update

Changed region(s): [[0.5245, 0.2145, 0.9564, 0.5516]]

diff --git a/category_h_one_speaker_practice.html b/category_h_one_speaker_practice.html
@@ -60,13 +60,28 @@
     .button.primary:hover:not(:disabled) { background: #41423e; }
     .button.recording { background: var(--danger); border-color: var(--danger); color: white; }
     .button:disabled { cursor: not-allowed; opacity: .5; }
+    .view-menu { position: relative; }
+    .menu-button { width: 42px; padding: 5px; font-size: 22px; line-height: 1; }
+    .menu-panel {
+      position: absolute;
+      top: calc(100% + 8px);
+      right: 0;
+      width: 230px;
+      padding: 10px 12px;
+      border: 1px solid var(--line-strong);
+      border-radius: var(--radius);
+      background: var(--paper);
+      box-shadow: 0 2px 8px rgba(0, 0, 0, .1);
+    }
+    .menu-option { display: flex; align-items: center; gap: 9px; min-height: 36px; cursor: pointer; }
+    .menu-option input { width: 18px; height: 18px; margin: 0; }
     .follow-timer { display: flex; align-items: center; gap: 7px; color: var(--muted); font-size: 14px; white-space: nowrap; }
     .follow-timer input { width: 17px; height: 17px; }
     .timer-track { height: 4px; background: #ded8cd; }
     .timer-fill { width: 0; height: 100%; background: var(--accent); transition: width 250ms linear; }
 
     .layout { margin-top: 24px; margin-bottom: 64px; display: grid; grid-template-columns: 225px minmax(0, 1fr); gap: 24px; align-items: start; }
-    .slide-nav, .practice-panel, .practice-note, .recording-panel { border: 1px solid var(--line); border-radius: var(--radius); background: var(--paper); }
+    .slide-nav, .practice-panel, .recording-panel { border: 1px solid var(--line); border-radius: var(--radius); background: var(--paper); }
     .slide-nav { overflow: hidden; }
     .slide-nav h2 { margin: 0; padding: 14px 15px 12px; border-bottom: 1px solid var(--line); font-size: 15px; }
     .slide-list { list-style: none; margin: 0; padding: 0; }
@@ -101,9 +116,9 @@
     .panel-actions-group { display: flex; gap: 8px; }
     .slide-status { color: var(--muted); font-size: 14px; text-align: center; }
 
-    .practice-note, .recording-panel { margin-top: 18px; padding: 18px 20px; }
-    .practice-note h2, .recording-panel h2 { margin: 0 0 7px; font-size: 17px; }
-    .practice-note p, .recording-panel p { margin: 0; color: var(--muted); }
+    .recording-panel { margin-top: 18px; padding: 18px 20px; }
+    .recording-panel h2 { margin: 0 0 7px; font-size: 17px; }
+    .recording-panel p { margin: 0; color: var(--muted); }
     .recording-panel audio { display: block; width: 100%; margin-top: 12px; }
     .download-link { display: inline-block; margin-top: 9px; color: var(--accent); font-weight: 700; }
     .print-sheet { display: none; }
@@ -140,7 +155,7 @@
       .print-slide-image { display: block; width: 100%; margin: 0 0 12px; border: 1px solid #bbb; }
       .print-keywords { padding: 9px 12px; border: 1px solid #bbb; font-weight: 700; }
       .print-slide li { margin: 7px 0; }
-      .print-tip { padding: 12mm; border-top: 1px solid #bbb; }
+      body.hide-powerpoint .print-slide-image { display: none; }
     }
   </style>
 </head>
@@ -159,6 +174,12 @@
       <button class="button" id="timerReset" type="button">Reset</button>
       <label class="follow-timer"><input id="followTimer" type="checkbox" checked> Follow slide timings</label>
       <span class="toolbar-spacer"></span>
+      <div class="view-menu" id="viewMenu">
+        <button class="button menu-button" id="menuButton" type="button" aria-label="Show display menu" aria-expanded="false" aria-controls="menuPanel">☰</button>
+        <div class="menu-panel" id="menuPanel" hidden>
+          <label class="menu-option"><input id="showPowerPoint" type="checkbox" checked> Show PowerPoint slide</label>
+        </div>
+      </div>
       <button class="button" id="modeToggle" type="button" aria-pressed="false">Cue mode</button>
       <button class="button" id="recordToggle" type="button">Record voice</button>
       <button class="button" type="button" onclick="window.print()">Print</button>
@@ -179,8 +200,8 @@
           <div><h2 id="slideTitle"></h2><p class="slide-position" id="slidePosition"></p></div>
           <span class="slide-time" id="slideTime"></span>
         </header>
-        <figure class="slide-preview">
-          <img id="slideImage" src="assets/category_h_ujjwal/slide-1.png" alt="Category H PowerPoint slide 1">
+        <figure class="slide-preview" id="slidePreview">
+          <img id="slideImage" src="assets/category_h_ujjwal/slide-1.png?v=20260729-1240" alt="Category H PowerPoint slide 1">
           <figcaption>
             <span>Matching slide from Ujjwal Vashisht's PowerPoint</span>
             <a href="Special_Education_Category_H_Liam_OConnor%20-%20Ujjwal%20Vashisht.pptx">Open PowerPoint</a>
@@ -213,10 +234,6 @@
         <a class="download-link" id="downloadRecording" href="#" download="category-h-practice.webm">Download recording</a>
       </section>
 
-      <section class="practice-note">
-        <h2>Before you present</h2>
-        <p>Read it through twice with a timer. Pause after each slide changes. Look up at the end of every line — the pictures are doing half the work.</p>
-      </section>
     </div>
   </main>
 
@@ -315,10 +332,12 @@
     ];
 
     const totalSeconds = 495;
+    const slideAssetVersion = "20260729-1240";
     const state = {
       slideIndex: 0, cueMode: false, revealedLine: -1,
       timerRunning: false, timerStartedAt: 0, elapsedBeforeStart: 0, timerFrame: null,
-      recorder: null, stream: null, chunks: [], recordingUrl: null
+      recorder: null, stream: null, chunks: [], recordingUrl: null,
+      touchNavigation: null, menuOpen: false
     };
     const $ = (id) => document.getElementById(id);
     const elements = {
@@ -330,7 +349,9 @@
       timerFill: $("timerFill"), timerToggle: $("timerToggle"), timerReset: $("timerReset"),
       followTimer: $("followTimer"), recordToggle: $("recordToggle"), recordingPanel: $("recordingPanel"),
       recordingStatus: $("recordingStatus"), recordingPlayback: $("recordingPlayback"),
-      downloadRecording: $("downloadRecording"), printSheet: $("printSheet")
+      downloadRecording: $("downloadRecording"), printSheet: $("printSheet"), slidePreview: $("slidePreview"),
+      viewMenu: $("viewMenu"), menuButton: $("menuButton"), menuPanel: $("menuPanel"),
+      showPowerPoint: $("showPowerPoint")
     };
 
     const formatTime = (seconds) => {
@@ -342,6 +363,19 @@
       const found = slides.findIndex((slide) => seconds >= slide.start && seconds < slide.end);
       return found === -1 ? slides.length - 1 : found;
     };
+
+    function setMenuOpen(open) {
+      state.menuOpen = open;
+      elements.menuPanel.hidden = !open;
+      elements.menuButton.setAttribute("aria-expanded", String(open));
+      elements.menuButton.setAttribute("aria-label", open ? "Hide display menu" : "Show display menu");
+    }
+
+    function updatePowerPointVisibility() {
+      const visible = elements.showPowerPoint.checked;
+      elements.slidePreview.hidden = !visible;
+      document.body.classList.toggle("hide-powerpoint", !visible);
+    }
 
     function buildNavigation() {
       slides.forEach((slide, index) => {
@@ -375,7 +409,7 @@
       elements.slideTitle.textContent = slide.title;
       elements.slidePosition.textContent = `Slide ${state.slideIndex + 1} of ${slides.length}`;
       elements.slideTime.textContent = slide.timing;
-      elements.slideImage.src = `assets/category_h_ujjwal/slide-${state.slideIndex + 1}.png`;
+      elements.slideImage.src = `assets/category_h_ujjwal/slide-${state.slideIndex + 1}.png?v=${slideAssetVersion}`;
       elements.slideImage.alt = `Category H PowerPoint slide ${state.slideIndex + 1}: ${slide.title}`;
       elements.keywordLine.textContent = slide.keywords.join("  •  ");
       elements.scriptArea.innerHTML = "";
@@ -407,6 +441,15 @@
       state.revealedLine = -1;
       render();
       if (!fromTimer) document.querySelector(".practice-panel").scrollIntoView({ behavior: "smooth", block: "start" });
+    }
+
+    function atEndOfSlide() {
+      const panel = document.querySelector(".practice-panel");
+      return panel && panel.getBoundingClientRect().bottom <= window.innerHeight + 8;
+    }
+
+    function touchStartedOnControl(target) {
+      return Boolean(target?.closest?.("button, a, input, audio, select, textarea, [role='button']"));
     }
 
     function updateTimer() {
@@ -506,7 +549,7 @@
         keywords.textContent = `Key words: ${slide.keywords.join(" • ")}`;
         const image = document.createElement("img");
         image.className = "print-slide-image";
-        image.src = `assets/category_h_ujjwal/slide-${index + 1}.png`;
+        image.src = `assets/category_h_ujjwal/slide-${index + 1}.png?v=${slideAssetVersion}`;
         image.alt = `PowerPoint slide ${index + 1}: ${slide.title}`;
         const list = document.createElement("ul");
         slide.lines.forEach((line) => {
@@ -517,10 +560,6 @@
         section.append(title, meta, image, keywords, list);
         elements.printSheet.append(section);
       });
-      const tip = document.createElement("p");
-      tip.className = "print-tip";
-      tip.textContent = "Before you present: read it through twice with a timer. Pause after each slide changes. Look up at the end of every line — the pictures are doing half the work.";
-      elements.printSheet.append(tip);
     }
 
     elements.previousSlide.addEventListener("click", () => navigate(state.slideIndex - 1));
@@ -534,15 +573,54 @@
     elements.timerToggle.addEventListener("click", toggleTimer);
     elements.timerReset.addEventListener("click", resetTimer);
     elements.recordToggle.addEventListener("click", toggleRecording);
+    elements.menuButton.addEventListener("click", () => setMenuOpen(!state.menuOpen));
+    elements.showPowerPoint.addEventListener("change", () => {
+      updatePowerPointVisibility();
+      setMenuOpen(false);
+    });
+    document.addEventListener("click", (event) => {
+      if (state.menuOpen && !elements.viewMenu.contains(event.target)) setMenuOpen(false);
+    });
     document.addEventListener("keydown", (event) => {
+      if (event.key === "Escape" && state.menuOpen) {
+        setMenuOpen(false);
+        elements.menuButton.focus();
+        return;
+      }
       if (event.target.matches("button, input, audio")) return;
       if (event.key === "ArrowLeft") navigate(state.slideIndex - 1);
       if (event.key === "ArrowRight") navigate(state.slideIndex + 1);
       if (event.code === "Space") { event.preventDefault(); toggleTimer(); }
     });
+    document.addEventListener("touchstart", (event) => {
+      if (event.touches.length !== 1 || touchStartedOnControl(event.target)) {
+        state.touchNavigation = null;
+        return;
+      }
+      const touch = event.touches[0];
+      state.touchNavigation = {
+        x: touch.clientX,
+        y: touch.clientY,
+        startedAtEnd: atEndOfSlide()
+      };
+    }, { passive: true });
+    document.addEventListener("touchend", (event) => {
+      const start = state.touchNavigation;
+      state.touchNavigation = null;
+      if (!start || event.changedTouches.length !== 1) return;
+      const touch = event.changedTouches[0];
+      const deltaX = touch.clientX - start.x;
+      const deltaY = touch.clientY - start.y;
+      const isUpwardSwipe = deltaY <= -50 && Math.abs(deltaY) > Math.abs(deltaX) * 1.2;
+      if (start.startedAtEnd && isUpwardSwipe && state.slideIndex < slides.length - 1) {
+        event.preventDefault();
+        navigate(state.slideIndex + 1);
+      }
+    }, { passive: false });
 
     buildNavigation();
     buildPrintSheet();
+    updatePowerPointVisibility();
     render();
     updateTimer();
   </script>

+ + + + + + +

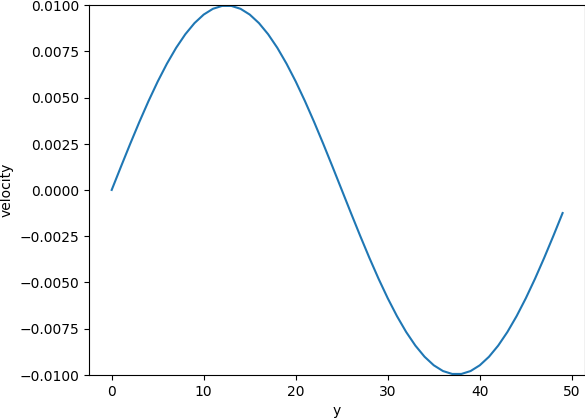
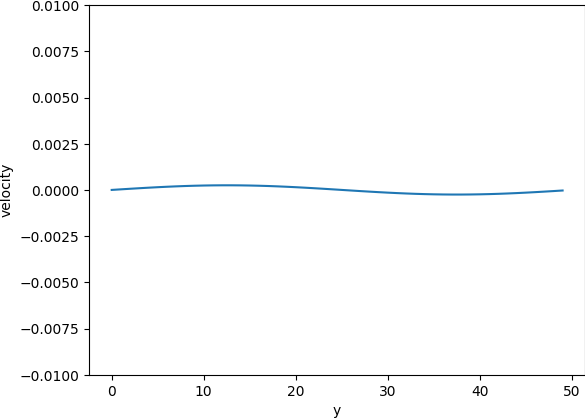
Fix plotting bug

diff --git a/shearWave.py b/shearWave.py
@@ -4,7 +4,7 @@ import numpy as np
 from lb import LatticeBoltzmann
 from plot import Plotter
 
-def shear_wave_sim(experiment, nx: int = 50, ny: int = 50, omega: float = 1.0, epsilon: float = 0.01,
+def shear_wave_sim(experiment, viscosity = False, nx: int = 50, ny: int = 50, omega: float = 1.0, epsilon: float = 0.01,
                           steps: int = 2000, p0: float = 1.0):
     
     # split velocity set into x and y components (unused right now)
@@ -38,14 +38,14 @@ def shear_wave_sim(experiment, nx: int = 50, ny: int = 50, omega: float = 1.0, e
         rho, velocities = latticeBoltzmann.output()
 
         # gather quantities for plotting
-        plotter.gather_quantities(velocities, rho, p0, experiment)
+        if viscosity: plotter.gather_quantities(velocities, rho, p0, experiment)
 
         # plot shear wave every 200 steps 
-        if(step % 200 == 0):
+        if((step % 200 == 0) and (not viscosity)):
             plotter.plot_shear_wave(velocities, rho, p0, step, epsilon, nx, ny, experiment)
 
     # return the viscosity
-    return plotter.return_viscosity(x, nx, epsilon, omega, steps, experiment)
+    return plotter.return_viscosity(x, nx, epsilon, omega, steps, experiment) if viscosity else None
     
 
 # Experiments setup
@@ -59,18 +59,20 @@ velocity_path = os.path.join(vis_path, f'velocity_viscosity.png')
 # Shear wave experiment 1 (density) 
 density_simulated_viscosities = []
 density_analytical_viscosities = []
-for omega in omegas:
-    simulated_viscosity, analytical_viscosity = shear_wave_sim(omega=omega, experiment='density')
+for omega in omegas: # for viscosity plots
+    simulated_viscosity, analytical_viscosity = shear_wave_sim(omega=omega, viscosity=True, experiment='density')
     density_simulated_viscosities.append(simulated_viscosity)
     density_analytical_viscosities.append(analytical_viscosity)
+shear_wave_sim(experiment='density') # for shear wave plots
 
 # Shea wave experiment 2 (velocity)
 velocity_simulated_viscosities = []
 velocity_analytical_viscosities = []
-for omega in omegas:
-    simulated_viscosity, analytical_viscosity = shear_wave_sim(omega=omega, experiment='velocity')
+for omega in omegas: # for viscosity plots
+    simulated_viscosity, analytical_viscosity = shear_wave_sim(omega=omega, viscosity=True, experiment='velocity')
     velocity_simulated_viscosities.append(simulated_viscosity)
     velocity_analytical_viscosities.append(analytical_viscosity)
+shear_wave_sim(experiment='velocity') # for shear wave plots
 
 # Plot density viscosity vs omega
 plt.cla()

+ + + + + + +

EXERCISE AIM ->
The answer must consist of every line from the records above that holds "return".

PROBLEM SOLUTION ->
       return found === -1 ? slides.length - 1 : found;
+      return panel && panel.getBoundingClientRect().bottom <= window.innerHeight + 8;
+      return Boolean(target?.closest?.("button, a, input, audio, select, textarea, [role='button']"));
+        return;
       if (event.target.matches("button, input, audio")) return;
+        return;
+      if (!start || event.changedTouches.length !== 1) return;
     # return the viscosity
-    return plotter.return_viscosity(x, nx, epsilon, omega, steps, experiment)
+    return plotter.return_viscosity(x, nx, epsilon, omega, steps, experiment) if viscosity else None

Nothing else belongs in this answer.